- Cecil Butler, 1928
The 2020 programme is now past. We will be launching the 2021 programme mid August 2021
As noted in Barnet Council’s Character Appraisal Statement for Hampstead Garden Suburb, The Market Place and Lyttelton Road formed part of Raymond Unwin’s 1911-12 plan for the ‘New Suburb’ and survived later post war revisions. However, Lyttelton Road was never intended as a main road and its transformation into an arterial road as part of the Barnet bypass in 1926-28 and its designation as the A1 in 1983 irretrievably altered the character of the area, with heavy traffic continually passing through.
The first block of shops with flats above, which occupies the south-west corner of The Market Place, was designed by J.C.S. Soutar and built in 1922. Development appears to have proceeded slowly by Suburb standards with the north-west block by Butler being constructed in 1928, the south-east corner in 1932 and the final corner by Marshall and Tweedy in 1933. Parallel shopping blocks followed on either side of the road between 1933 and 1936. The blocks are of red brick with Dutch gables, tiled roofs and prominent chimneys.
Originally a shop, the library is located in a relatively quiet corner a few yards along Hill Rise at the end of the eastern side of Butler’s north-west block. It is surely a contender for the title of smallest and quaintest library in London if not further afield.

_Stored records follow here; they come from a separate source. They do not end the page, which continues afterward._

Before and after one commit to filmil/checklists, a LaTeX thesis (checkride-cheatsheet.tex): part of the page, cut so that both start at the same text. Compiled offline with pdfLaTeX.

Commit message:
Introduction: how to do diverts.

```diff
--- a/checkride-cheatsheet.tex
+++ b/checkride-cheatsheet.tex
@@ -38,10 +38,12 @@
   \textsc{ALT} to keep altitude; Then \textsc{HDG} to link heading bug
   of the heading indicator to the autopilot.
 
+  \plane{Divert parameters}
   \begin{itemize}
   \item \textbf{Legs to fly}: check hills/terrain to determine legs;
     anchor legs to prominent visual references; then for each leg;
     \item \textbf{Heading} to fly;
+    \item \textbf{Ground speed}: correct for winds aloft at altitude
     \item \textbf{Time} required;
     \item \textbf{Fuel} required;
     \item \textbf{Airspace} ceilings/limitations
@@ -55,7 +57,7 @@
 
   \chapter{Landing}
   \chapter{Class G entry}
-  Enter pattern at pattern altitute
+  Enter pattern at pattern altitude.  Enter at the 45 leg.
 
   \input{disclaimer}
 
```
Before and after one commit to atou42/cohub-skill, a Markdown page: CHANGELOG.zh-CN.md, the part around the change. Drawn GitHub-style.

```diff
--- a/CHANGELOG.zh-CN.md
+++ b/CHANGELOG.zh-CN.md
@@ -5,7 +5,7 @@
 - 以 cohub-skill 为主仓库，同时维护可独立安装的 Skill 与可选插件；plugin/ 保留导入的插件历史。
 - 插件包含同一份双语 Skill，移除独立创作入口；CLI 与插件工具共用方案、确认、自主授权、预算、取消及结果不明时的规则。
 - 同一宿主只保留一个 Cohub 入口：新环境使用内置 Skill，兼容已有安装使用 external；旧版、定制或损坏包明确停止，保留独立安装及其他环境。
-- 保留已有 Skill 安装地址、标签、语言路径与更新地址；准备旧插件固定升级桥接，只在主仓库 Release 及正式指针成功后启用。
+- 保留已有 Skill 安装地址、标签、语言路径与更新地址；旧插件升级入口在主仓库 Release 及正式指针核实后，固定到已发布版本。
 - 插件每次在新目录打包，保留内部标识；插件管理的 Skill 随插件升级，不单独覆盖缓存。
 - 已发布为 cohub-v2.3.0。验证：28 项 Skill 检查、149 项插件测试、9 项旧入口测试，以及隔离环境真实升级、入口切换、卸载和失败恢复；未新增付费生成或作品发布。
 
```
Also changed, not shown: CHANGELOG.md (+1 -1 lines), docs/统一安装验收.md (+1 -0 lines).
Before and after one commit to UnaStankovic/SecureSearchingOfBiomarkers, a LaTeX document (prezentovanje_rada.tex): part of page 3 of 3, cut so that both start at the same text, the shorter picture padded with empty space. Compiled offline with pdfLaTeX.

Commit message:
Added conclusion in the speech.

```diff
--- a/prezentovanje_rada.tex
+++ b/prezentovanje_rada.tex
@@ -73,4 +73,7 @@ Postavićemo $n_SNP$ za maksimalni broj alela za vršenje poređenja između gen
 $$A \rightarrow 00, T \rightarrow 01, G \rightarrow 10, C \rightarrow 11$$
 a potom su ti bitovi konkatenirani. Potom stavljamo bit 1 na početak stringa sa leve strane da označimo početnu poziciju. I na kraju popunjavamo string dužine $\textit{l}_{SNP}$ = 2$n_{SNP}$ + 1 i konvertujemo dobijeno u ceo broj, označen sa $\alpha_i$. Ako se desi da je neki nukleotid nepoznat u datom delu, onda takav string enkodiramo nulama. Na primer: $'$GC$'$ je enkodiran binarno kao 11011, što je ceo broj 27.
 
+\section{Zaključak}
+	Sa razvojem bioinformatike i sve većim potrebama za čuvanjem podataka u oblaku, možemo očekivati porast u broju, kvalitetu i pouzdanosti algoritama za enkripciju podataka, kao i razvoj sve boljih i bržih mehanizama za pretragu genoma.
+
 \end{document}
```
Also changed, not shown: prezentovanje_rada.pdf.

The door is of brown wood with a sloping bar design and a vertical metal handle. The wide front step, which follows the line of the windows on each side in tapering in towards the door, has a section of white marble and another with a mosaic of small white pieces flecked with green. The white-painted wooden windows have a jazzy geometric pattern at the top which continues above the door. Below the windows the tiles are of turquoise and a now-indeterminate dark colour. The fifties-style Public Library lettering in capitals fixed to the stone panels above the shop front is made of weathered white-painted metal.
Inside the very small shop-cum-reading room there are tall wooden shelves crammed with books and a curving wooden counter.
There are two storeys of residential accommodation above the library.
In 2011 many members of the local community, supported by Hampstead Garden Suburb Residents Association, campaigned to prevent the closure by Barnet Council of the little Hampstead Garden Suburb Library. The campaign was successful, and within just a few days of the borough librarians being redeployed to other libraries in April 2012, Garden Suburb Community Library opened its doors to readers again, this time in the hands of about 40 volunteers who had been trained to run it.
The library has since then gone from strength to strength, with over 3,000 registered users, children’s activities twice a week, a monthly book club, and occasional author talks and one-off children’s events.
Books are constantly replenished and a team of volunteers has £5,000 to spend annually on adult and children’s books. There are also two computers which are in constant use and a printer which can scan and copy.
The library is a registered company and charity and is supervised by 7 trustees.